Jay Z and Beyonce attend the 2015 Vanity Fair Oscar Party  - Getty -H 2019
Kevin Mazur/VF15/WireImage

Vanity Fair "is still a great party," but the megawatt couple's post-show soiree, in its second year, is now the night's most coveted invitation, drawing the likes of Leonardo DiCaprio and Mindy Kaling.

Neil Patrick Harris sums up Oscar night well. "You just want to go to the Vanity Fair party," says the 2015 host. "And you finally get into the Vanity Fair party and it's so great. You're hobnobbing and you see all these people and they're going to this other area and you can't get into that — it's roped off. Then you get in to the roped-off area and there's a different bar and nicer things, but people are leaving to go to Madonna's. How do you get to Madonna's? [My husband, David Burtka, and I] got to Madonna's but certain people were going downstairs to hang out with actual Madonna. There's always levels and VIP rooms that you're not allowed to go in. It creates this weird sense of insecurity. … Where's the all-access pass to Hollywood?"

If such a thing existed, it would come in handy Feb. 24 for Jay-Z and Beyoncé's top-secret post-Oscars soiree, expected to go down — as the couple's inaugural "Gold Party" did in 2018 — inside the Chateau Marmont's parking garage. Like Madonna's annual post-show soiree at Guy Oseary's house, now in its 12th year (but unlike Vanity Fair and the night's other starry alternative, Elton John's annual AIDS fundraiser), Jay and Bey's bash is devoid of press, sponsors or selfie seekers — a boon for stars after a grueling awards season.

On 2018's "Gold Party" guest list were Leonardo DiCaprio, Drake, Michael B. Jordan, Kobe Bryant, Mindy Kaling, Tracee Ellis Ross and Stevie Wonder — all of whom were made their way over to the Chateau after partying in the 90210 with Vanity Fair, proving that the party still brings the heat. Expect best picture nominee Black Panther stars like Jordan to make the scene with Jay and Bey this year alongside chef Daniel Humm of Eleven Madison Park, who's back to oversee the menu, sources confirm (2018 offerings included caviar by the gallon, truffle quesadillas, chicken and waffles, and magnums of Jay-Z's Armand de Brignac champagne).

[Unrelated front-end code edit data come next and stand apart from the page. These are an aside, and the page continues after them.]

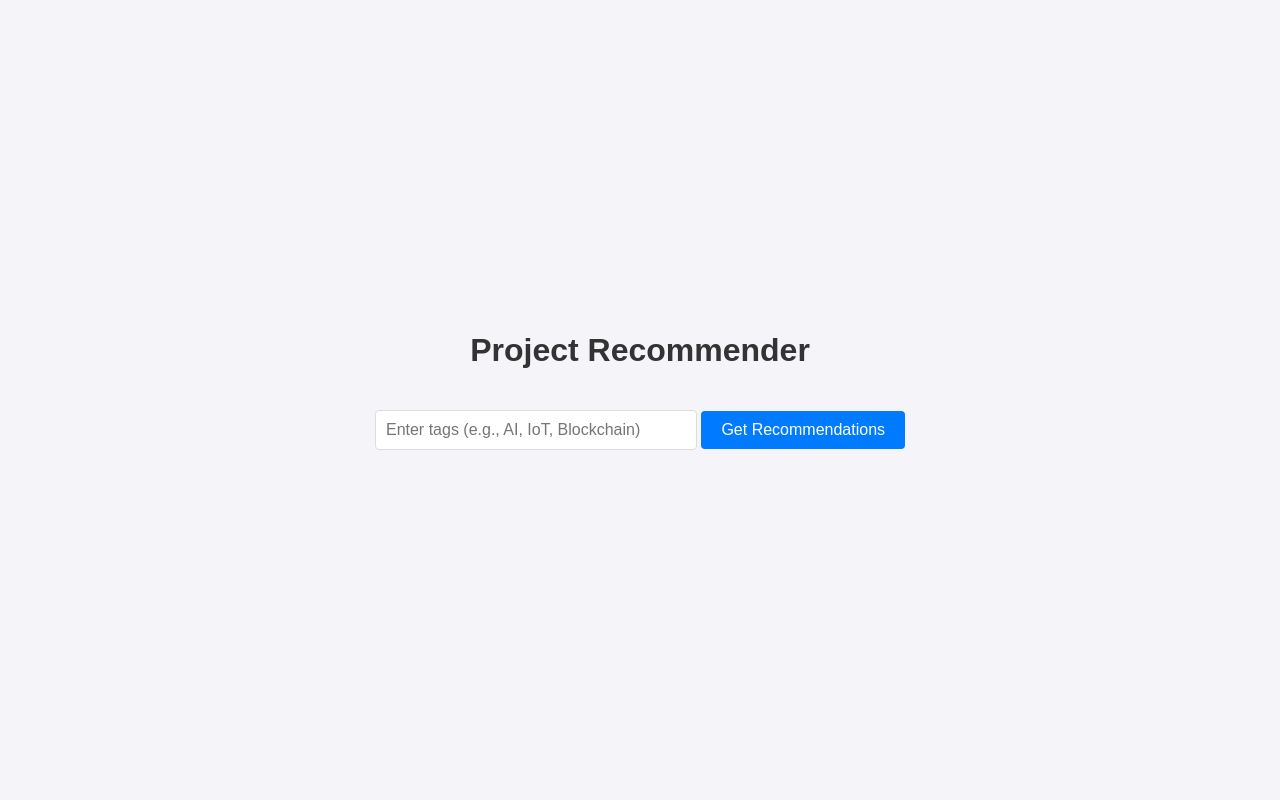
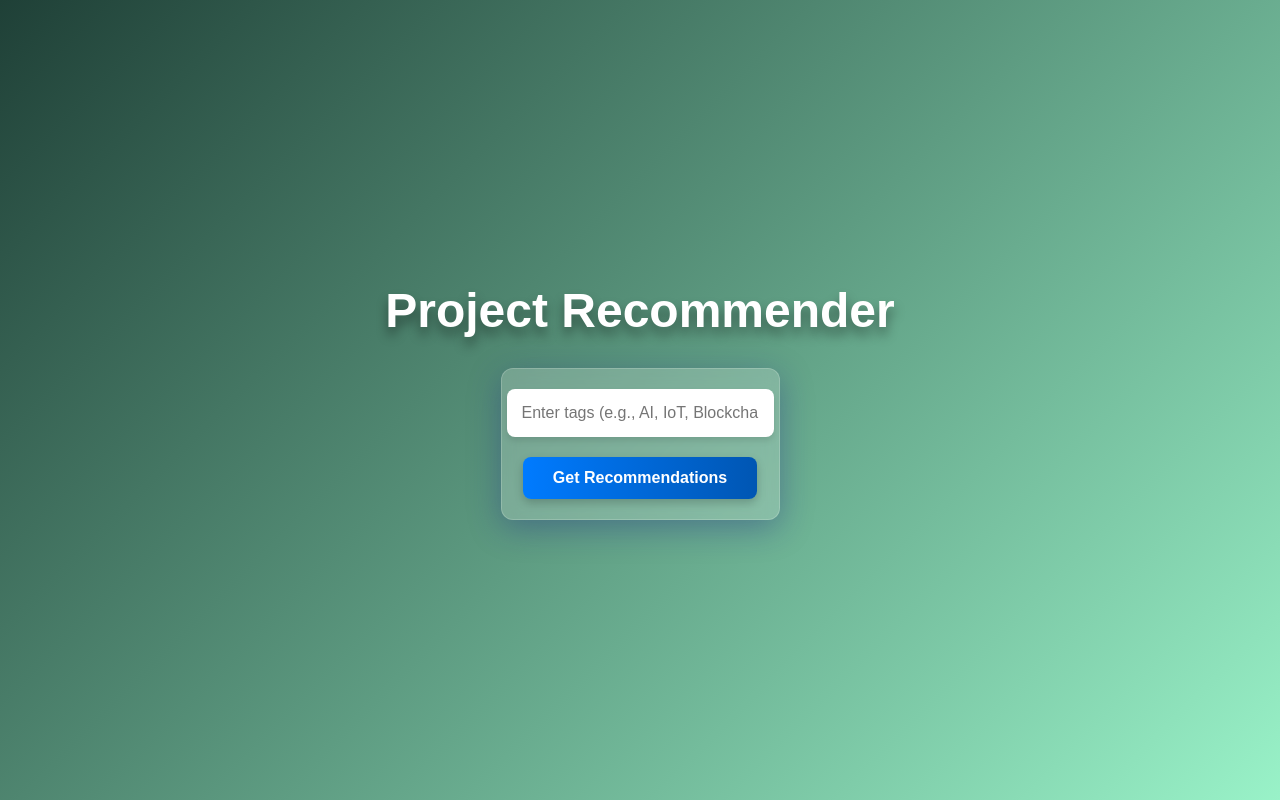
Before and after one commit to isreeharim/project-recommender, a Flask app: template templates/index.html in a window 1280 px wide. Run offline with Flask 3, Linux system fonts and the light colour scheme; the template is opened without the code that fills it, so the values that code supplies are empty; parts of the project's set-up code (start-up, migrations or seed data) failed here and were passed over.

Commit message:
Update index.html

```diff
--- a/templates/index.html
+++ b/templates/index.html
@@ -6,51 +6,125 @@
     <title>Project Recommender</title>
     <style>
         body {
-            font-family: Arial, sans-serif;
+            font-family: 'Poppins', sans-serif;
             margin: 0;
             padding: 0;
             display: flex;
             flex-direction: column;
             align-items: center;
             justify-content: center;
-            height: 100vh;
-            background-color: #f4f4f9;
+            min-height: 100vh;
+            background: linear-gradient(135deg, #1f4037, #99f2c8);
+            color: #fff;
+            overflow-x: hidden;
         }
         h1 {
-            color: #333;
+            font-size: 3rem;
+            font-weight: 700;
+            text-align: center;
+            margin-bottom: 30px;
+            text-shadow: 0 8px 12px rgba(0, 0, 0, 0.4);
+            animation: fadeInDown 1s ease-out;
+        }
+        @keyframes fadeInDown {
+            from {
+                opacity: 0;
+                transform: translateY(-20px);
+            }
+            to {
+                opacity: 1;
+                transform: translateY(0);
+            }
         }
         form {
-            margin: 20px 0;
+            display: flex;
+            flex-direction: column;
+            align-items: center;
+            background: rgba(255, 255, 255, 0.2);
+            padding: 20px;
+            border-radius: 12px;
+            box-shadow: 0 8px 32px rgba(31, 38, 135, 0.37);
+            backdrop-filter: blur(8px);
+            -webkit-backdrop-filter: blur(8px);
+            border: 1px solid rgba(255, 255, 255, 0.18);
         }
         input[type="text"] {
-            padding: 10px;
+            width: 100%;
+            max-width: 400px;
+            padding: 15px;
             font-size: 16px;
-            width: 300px;
-            border: 1px solid #ddd;
-            border-radius: 4px;
+            border: none;
+            border-radius: 8px;
+            margin-bottom: 20px;
+            outline: none;
+            box-shadow: 0 4px 6px rgba(0, 0, 0, 0.1);
+            transition: transform 0.3s ease, box-shadow 0.3s ease;
+        }
+        input[type="text"]:focus {
+            box-shadow: 0 8px 16px rgba(0, 123, 255, 0.4);
+            transform: scale(1.02);
         }
         button {
-            padding: 10px 20px;
+            padding: 12px 30px;
             font-size: 16px;
+            font-weight: 600;
             color: #fff;
-            background-color: #007BFF;
+            background: linear-gradient(90deg, #007BFF, #0056b3);
             border: none;
-            border-radius: 4px;
+            border-radius: 8px;
             cursor: pointer;
+            transition: all 0.4s ease;
+            box-shadow: 0 4px 10px rgba(0, 0, 0, 0.2);
         }
         button:hover {
-            background-color: #0056b3;
+            background: linear-gradient(90deg, #0056b3, #007BFF);
+            box-shadow: 0 6px 20px rgba(0, 123, 255, 0.4);
+            transform: translateY(-2px);
         }
         #results {
-            margin-top: 20px;
-            width: 80%;
+            margin-top: 30px;
+            width: 90%;
+            max-width: 1200px;
+            display: flex;
+            flex-wrap: wrap;
+            justify-content: center;
+            gap: 20px;
         }
         .project {
-            background-color: #fff;
-            padding: 15px;
-            margin: 10px 0;
-            border: 1px solid #ddd;
-            border-radius: 4px;
+            background: rgba(255, 255, 255, 0.15);
+            padding: 20px;
+            border-radius: 12px;
+            box-shadow: 0 8px 32px rgba(31, 38, 135, 0.37);
+            backdrop-filter: blur(8px);
+            -webkit-backdrop-filter: blur(8px);
+            border: 1px solid rgba(255, 255, 255, 0.18);
+            width: 300px;
+            color: #fff;
+            transition: transform 0.3s ease, box-shadow 0.3s ease;
+        }
+        .project:hover {
+            transform: translateY(-10px);
+            box-shadow: 0 12px 24px rgba(31, 38, 135, 0.5);
+        }
+        .project h3 {
+            margin: 0 0 10px;
+            font-size: 1.4rem;
+            font-weight: 700;
+            color: #99f2c8;
+        }
+        .project p {
+            margin: 0;
+            font-size: 1rem;
+            line-height: 1.5;
+        }
+        @media (max-width: 768px) {
+            .project {
+                width: 100%;
+                max-width: 90%;
+            }
+            input[type="text"] {
+                max-width: 90%;
+            }
         }
     </style>
 </head>
```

According to one awards season vet, the night's ideal path goes like this: "Actually attending" the Oscars because it's where everyone wants to be, whether you're in the business or not; hitting the Governors Ball "if you're lucky enough to get a ticket" (the Dolby seats 3,400 guests but only 1,500 make it to the official afterparty); then going to Vanity Fair, which "is still a great party"; and ending the night at Madonna's or Jay and Bey's — "but good luck with that" if you're not famous and/or famous with an Oscar. The next-best ending: one of the studio afterparties if that studio wins best picture. Fox will celebrate The Favourite and Bohemian Rhapsody at Hollywood Athletic Club; Warner Bros. will fete A Star Is Born at new membership club San Vicente Bungalows; and Netflix is said to be planning an event for Roma.

While the hours after 9 p.m. on Feb. 24 are likely the most competitive of all, the weekend kicks off with a battle of agency bashes. CAA takes over San Vicente Bungalows where nominees like Lady Gaga, Glenn Close, Melissa McCarthy and Bradley Cooper could be making the rounds. WME takes over a private Beverly Hills residence to host nominees like Christian Bale, Rami Malek, Amy Adams, Emma Stone, Rachel Weisz, Mahershala Ali, Richard E. Grant and Adam McKay. UTA, which reps nominees Viggo Mortensen, Marina de Tavira, Brad Bird, Wes Anderson, Phil Lord, Christopher Miller, Matthew Libatique, the Coen brothers, Nicole Holofcener and Tony McNamara, brings its fete to Sunset Tower Hotel, while ICM escapes the fray by hosting its party for clients like Spike Lee and Olivia Colman on Thursday night.

Still, the party most insiders can't stop buzzing about is the "Gold Party" which helps to diversify the party landscape, complementing Hollywood's ongoing conversation about inclusion. "I've noticed" the phenomenon, says Oscar-winning filmmaker Barry Jenkins, "but it's not just for the sake of diversity. It's about people making dope work. Black Panther made a bajillion dollars and it's got to be celebrated." As for celebrating with Jay and Bey, Oscar presenter Brian Tyree Henry "will go with whistles and bells on," he says, joking that "my whole life is just to touch the hem of Beyoncé's garment. Beyoncé, invite me to a potluck — anything."

A version of this story first appeared in the Feb. 20 issue of The Hollywood Reporter magazine. To receive the magazine, click here to subscribe.